The old V-drive shafts, rudders and trim tabs before the conversion to sterndrives began

Keith Schellenberg, who had previously been racing another Bertram Competition 31, Blue Moppie, bought Thunderstreak in time for the 1966 race. Under his race number 995, the Holman-Moody Fords were uprated to 700hp. Again she retired with engine problems.

After a year’s absence from the race circuit, Thunderstreak 995 was acquired by Robert Doxford for the 1969 BP Round Britain marathon and the Cowes-Torquay-Cowes. She was refitted at Whitehalls Shipyard with an ugly cabin and a revised high driving position and re-engined with two 175hp Perkins diesels, but retired from both races. Fable has it that, instead of arriving in Falmouth as planned, Doxford ended up in the Scillies – perhaps due to the number of empty beer cans found beside the compass!

She then faded into obscurity for three decades until discovered, badly deteriorated, in an East London marina as a houseboat.
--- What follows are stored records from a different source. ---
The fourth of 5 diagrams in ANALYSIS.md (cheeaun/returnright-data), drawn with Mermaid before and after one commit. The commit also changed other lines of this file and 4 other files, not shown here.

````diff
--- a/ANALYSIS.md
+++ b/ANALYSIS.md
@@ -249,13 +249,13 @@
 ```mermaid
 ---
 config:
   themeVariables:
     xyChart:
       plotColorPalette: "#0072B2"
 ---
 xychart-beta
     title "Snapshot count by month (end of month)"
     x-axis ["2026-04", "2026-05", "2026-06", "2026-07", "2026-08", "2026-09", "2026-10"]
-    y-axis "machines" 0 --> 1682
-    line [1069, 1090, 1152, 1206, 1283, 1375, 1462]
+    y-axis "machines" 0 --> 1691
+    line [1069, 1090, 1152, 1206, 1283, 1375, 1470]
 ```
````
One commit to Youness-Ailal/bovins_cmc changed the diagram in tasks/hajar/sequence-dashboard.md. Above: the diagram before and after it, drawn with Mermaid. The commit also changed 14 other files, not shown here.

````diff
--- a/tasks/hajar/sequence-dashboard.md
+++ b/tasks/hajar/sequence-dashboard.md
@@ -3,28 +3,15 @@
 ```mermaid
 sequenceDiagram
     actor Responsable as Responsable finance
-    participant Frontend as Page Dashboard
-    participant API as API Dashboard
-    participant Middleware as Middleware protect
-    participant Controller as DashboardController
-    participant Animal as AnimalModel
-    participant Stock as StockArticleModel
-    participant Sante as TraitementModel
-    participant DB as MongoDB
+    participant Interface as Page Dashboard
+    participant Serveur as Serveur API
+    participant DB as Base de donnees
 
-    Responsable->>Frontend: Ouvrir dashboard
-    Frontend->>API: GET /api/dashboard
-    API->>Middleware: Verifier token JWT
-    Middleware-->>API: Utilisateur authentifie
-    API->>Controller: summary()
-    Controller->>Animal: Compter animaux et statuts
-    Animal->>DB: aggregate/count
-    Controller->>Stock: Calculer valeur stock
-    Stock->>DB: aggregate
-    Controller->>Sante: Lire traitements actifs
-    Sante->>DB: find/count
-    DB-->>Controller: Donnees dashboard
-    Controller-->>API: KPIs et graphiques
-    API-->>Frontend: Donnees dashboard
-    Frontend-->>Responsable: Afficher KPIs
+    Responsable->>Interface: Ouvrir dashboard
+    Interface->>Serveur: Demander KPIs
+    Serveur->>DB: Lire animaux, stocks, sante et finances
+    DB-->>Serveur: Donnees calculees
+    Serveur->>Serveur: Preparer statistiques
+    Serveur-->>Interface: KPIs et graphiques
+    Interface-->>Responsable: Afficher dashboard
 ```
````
Acquired by Robin Ward in October 2014 after a tip-off by Classic Offshore Powerboat Club’s Mike James, the ‘sheds’ rapidly disappeared under his chainsaw.

Re-powered with period 7-litre Fords from a US powerboat, Thunderstreak returned to her racing state with a replica aerodynamic cabin drawn by publisher and artist Charles Lawrence, competing in the 2015 C-T-C. In the following year’s infamously stormy 2016 race, she was one of only five boats to make it back to the Solent, where she struck an underwater object in sight of the finishing line and was beached on Yarmouth harbour slipway to prevent her from sinking.

First published in the September 2020 issue of Motor Boat & Yachting.